Ayurvedic preceptors conceived the role of a physician as much more than mere treatment of diseases. He was to help an individual reach the ultimate spiritual goal of self-emancipation, which would not be possible without a healthy mind and body. He was to educate the people about health and disease, and be able to communicate with the lay public and the scholars alike. This required wisdom and skilled communication. Charaka says this about the goal of the vaidya, “Not for self, not for the fulfillment of any earthly desire or gain, but solely for the good of suffering, should you treat your patients and so excel all. Those who sell the treatment of diseases as merchandise gather dust and neglect gold.” The ancient texts talk in detail about the doctor-patient relationship. A vaidya was expected to be friendly and sympathetic toward his patients so that they do not fear him. Charaka recommends that the vaidya keep his conclusions to himself to avoid potential harm. Ayurvedic texts prohibit physicians from private conversations or indulging in jest with women.
A vaidya was expected to be proficient in all fields of medicine including surgery. There is evidence to show that vaidyas were well paid. There were many checks on the vaidyas. License from the state was a prerequisite for taking up medical practice. Fines were imposed for the incorrect treatment of patients. Yet, the vaidya had a lot of autonomy as the law codes advise not to argue with physicians. Sushruta Samhita prescribes the dress code of white or brownish yellow clothes for the vaidya. Vaidyas resorted to spiritual therapy for diseases whose cause were unknown. Psychic therapy was applied to diseases of the mind. The vaidya prescribed various methods at his discretion, to keep the mind away from harmful thoughts. Medicine for the vaidyas was a fulltime profession. There were individual practitioners, vaidyas attached to hospitals, and vaidyas employed by the state. Physicians in state service had to attend to the royal family, courtiers, and palace retinue. The highest position among these state physicians was occupied by the king’s personal vaidya known as the Raja-Vaidya.
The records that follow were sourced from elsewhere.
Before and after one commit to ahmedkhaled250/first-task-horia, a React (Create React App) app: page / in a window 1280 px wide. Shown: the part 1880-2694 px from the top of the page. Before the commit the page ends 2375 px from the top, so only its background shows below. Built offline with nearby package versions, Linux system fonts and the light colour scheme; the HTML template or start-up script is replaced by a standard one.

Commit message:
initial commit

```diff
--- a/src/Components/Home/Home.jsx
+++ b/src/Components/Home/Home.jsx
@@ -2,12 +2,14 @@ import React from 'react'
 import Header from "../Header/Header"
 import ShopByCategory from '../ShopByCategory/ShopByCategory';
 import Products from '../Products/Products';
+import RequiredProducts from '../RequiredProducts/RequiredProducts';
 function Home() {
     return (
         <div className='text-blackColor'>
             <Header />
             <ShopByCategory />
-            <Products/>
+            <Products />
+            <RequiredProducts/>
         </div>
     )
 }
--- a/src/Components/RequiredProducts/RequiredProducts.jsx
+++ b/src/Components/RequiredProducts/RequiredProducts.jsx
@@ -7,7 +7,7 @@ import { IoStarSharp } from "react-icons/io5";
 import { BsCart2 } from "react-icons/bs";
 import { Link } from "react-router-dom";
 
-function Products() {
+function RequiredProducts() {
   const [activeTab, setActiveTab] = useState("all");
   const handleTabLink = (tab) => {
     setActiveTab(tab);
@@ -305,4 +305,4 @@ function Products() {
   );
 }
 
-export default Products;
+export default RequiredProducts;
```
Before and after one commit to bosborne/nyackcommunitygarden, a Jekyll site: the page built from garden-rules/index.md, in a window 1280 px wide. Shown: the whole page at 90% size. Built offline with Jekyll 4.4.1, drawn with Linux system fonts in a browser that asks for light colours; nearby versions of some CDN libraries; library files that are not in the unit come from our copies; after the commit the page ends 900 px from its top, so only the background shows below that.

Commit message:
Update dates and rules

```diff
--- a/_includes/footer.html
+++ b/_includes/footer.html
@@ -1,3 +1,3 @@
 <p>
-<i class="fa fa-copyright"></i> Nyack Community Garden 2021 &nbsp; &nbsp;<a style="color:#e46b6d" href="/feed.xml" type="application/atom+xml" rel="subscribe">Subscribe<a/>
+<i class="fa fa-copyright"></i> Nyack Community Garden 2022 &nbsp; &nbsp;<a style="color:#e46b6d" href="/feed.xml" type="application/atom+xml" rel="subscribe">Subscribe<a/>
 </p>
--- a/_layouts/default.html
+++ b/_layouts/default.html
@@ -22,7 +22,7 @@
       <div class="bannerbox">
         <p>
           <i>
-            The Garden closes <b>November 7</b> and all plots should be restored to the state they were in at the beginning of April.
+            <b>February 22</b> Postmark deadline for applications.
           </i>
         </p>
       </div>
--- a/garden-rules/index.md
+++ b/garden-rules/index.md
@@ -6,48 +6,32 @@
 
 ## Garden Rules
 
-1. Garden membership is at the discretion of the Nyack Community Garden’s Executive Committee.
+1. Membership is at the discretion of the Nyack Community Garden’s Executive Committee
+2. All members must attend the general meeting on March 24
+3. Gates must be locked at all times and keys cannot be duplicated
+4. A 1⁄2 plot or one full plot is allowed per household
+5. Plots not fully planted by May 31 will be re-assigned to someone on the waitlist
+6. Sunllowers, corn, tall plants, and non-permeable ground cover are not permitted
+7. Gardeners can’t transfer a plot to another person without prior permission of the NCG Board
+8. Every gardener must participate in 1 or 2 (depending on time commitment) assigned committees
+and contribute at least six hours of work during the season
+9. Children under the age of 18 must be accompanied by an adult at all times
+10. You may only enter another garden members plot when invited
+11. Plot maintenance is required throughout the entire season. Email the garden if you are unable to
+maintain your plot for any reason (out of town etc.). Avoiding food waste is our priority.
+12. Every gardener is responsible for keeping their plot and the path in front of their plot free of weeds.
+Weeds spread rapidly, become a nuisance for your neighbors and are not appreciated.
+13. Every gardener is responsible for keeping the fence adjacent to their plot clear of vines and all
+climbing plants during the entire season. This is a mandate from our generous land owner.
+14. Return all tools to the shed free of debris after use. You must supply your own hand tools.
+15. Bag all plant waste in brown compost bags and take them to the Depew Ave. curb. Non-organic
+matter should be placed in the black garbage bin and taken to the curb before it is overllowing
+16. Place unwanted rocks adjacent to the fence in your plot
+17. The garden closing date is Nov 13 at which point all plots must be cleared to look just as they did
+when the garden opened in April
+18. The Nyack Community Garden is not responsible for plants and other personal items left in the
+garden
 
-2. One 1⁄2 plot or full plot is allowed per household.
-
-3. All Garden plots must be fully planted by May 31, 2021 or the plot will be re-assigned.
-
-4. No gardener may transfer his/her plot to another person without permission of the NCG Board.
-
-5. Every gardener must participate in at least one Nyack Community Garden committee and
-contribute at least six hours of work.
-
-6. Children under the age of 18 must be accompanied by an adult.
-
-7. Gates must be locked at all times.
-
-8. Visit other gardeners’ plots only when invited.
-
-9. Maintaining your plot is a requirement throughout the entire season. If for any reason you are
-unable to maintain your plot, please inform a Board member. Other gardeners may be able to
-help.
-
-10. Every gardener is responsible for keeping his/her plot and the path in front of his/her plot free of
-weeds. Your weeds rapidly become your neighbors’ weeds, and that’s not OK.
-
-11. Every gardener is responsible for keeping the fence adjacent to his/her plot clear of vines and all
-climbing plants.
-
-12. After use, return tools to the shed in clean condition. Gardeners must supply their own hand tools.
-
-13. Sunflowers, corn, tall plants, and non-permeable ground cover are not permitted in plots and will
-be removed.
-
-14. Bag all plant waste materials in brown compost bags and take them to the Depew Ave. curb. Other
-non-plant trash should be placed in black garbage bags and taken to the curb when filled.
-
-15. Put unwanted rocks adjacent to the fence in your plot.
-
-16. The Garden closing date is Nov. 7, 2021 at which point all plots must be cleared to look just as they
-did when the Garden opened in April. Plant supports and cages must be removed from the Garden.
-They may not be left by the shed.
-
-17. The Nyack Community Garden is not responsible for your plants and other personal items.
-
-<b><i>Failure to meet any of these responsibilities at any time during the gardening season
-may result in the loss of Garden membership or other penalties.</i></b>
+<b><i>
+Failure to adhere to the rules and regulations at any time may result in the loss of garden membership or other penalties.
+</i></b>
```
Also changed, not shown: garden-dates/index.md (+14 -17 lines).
Sushruta Samhita described in detail the admission process of a medical student as very stringent. A medical student was expected to be honest, humble, temperate, generous, and hard-working and was not supposed to be enamoured with women or engage in gambling or hunting. His memory and academic performance were also given importance, while expecting to follow a strict code of conduct and behaviour. The medical training was acquired over a lengthy duration of 7 years and rote learning was an integral part of medical education. Students were expected to memorize the classical texts and their commentaries. In the Western world, Ayurveda therapies and practices (which are manifold) have been integrated in general wellness applications and as well in some cases in medical use. Globalized and modernized practices derived from Ayurveda traditions are a type of complementary or alternative medicine, which are most methodical